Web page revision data
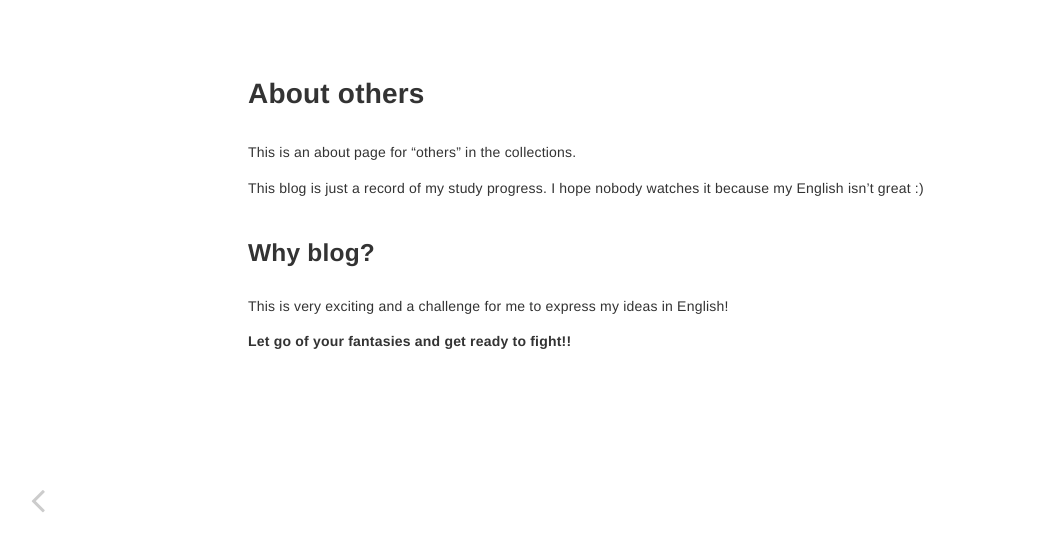
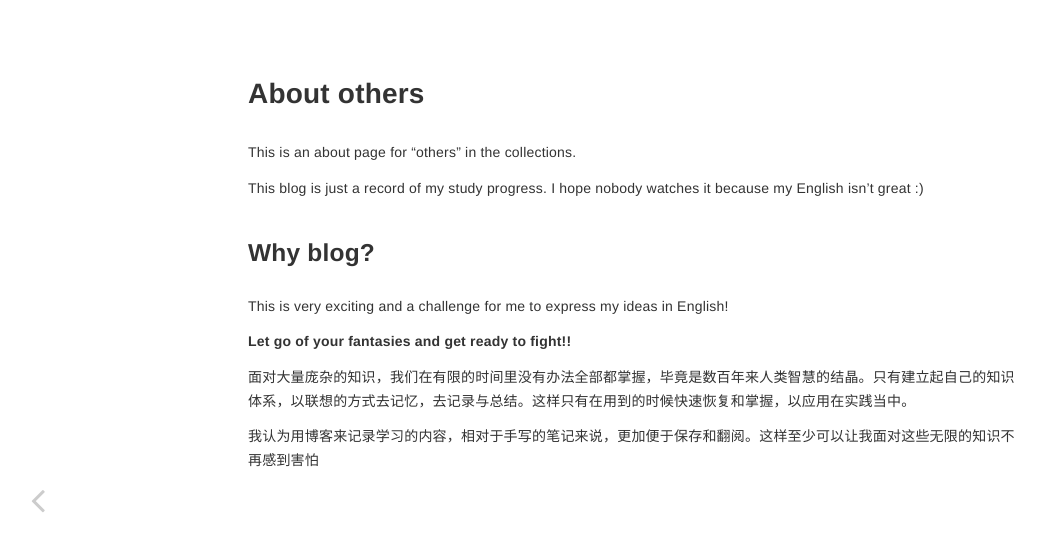
Before and after one commit to YooyoJin/yooyojin.github.io, a Jekyll site: the page built from _others/about.md, in a window 1280 px wide. Shown: the top 551 px of the page, without its empty margins (7-1052 px from the left). Built offline with Jekyll 4.4.1, drawn with Linux system fonts in a browser that asks for light colours.

Commit message:
<fix> 更新博客内容

```diff
--- a/_others/about.md
+++ b/_others/about.md
@@ -15,3 +15,7 @@ This blog is just a record of my study progress. I hope nobody watches it becaus
 This is very exciting and a challenge for me to express my ideas in English!
 
 **Let go of your fantasies and get ready to fight!!**
+
+面对大量庞杂的知识，我们在有限的时间里没有办法全部都掌握，毕竟是数百年来人类智慧的结晶。只有建立起自己的知识体系，以联想的方式去记忆，去记录与总结。这样只有在用到的时候快速恢复和掌握，以应用在实践当中。
+
+我认为用博客来记录学习的内容，相对于手写的笔记来说，更加便于保存和翻阅。这样至少可以让我面对这些无限的知识不再感到害怕
```
Also changed, not shown: _posts/2024-11-07-web_site_inclusion.md (+4 -0 lines), assets/gitbook/images/yjtp.png (deleted).
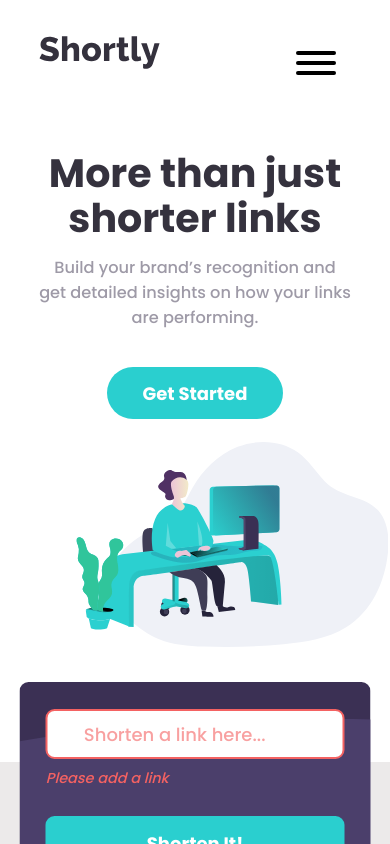
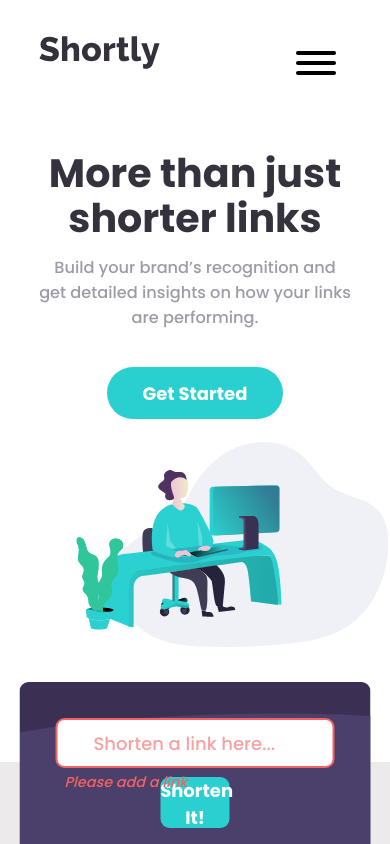
Before and after one commit to Janssenhidal/Shortify_URL, a Vue app in the folder app/: page / in a window 390 px wide. Both pictures are taken after a click on the button "Shorten It!". Shown: the top 844 px of the page. Built offline with nearby package versions, Linux system fonts and the light colour scheme.

Commit message:
Vue Production

```diff
--- a/app/src/components/Cards.vue
+++ b/app/src/components/Cards.vue
@@ -89,7 +89,6 @@ export default {
   created() {
     let links = JSON.parse(localStorage.getItem("allLinks"));
     this.allLinks = links;
-    console.log(this.allLinks);
   },
 };
 </script>
@@ -215,4 +214,11 @@ export default {
     padding-bottom: 8rem;
   }
 }
+@media only screen and (max-width: 500px) {
+  .statistics {
+    .panels-grid {
+      width: 90%;
+    }
+  }
+}
 </style>
--- a/app/src/components/Illustration.vue
+++ b/app/src/components/Illustration.vue
@@ -69,6 +69,7 @@ export default {
 }
 @media only screen and (max-width: 1100px) {
   .illustrate-text {
+    align-items: center;
     h1 {
       font-size: 3.5rem;
       line-height: 4rem;
--- a/app/src/components/InputPanel.vue
+++ b/app/src/components/InputPanel.vue
@@ -10,7 +10,6 @@
           placeholder="Shorten a link here..."
           @keypress.enter="shorten"
         />
-        <p v-show="error" ref="error" class="error">Please add a link</p>
       </div>
 
       <button type="submit" v-on:click="shorten">
@@ -23,6 +22,7 @@
         />
       </button>
     </div>
+    <p v-show="error" ref="error" class="error">Please add a link</p>
   </div>
 </template>
 
@@ -74,6 +74,7 @@ export default {
   width: 60%;
   margin-left: auto;
   margin-right: auto;
+  padding: 2rem;
 
   background-image: url("../assets/images/bg-shorten-desktop.svg");
   background-repeat: no-repeat;
@@ -85,7 +86,6 @@ export default {
 }
 .input-text {
   width: 75%;
-  margin-left: 2rem;
 }
 input {
   height: 50px;
@@ -100,11 +100,9 @@ input {
 }
 button {
   background-color: hsl(180, 66%, 49%);
-  padding: 0.75rem 1.5rem;
   border-radius: 0.5rem;
-  margin-right: 2rem;
   width: 9rem;
-  height: 3rem;
+  height: 2.8rem;
   border: none;
   color: #fff;
   font-weight: 700;
@@ -122,16 +120,13 @@ button {
   text-align: center;
   display: flex;
   gap: 0.5rem;
-  padding: 2rem 0rem;
-  justify-content: center;
-  align-items: center;
 }
 
 .error {
-  text-align: left;
+  position: absolute;
+  top: 100px;
   color: hsl(0, 87%, 67%);
   font-style: italic;
-  padding-top: 0.5rem;
   font-size: 0.8rem;
 }
 .placeholder {
@@ -147,6 +142,10 @@ button {
   }
 }
 @media only screen and (max-width: 1000px) {
+  .error {
+    top: 90px;
+    left: 45px;
+  }
   .shorten-panel {
     width: 80%;
   }
@@ -154,18 +153,12 @@ button {
     display: flex;
     align-items: center;
     flex-direction: column;
-    padding: 0rem;
-    padding-top: 1.5rem;
   }
   button {
-    margin-right: 0rem;
-    width: 85%;
-    margin-bottom: 1.5rem;
-    margin-top: 1rem;
+    width: 25%;
   }
   .input-text {
-    width: 85%;
-    margin-left: 0rem;
+    width: 100%;
   }
 }
 
```
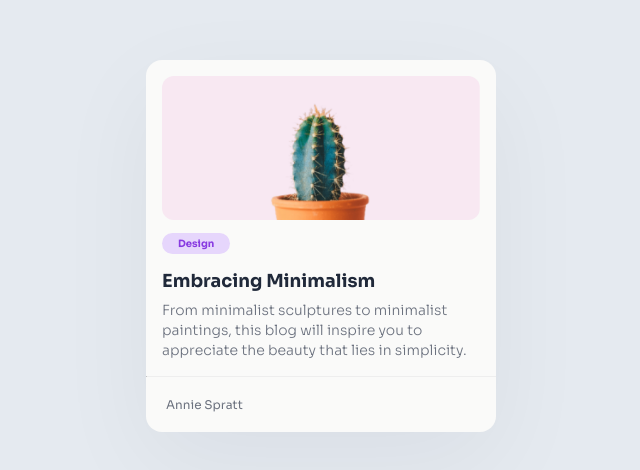
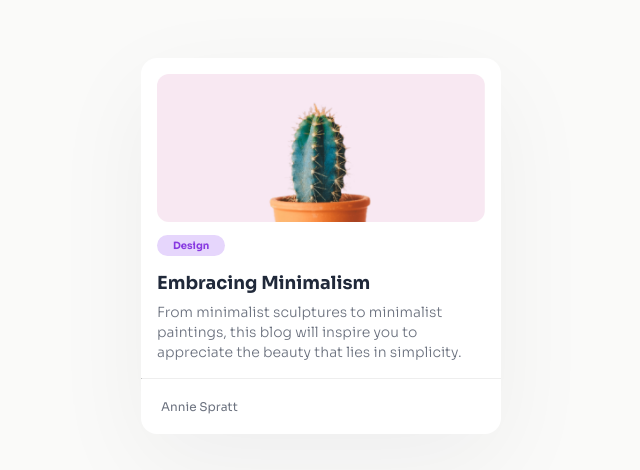
Before and after one commit to nicopowell/minimal-blog-card, a plain HTML site: page index.html in a window 1280 px wide. Shown: the part 154-624 px from the top of the page, without its empty margins (319-959 px from the left). Drawn offline with Linux system fonts and the light colour scheme.

Commit message:
changed the bg color

```diff
--- a/css/styles.css
+++ b/css/styles.css
@@ -10,7 +10,7 @@ body {
     display: flex;
     justify-content: center;
     align-items: center;
-    background: #E5EAF0;
+    background: #FAFAF9;
 }
 
 main {
@@ -24,9 +24,9 @@ main {
 }
 
 .card {
-    width: 350px;
-    min-height: 350px;
-    background-color: #fafaf9;
+    width: 360px;
+    min-height: 360px;
+    background-color: #FFFFFF;
     box-shadow: 0px 30px 100px 0px rgba(17, 23, 41, 0.05);
     border-radius: 1rem;
 }
```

» Work required: Please count how many lines in the preceding records hold the word "about", then give only that number.

» Answer to this exercise: 3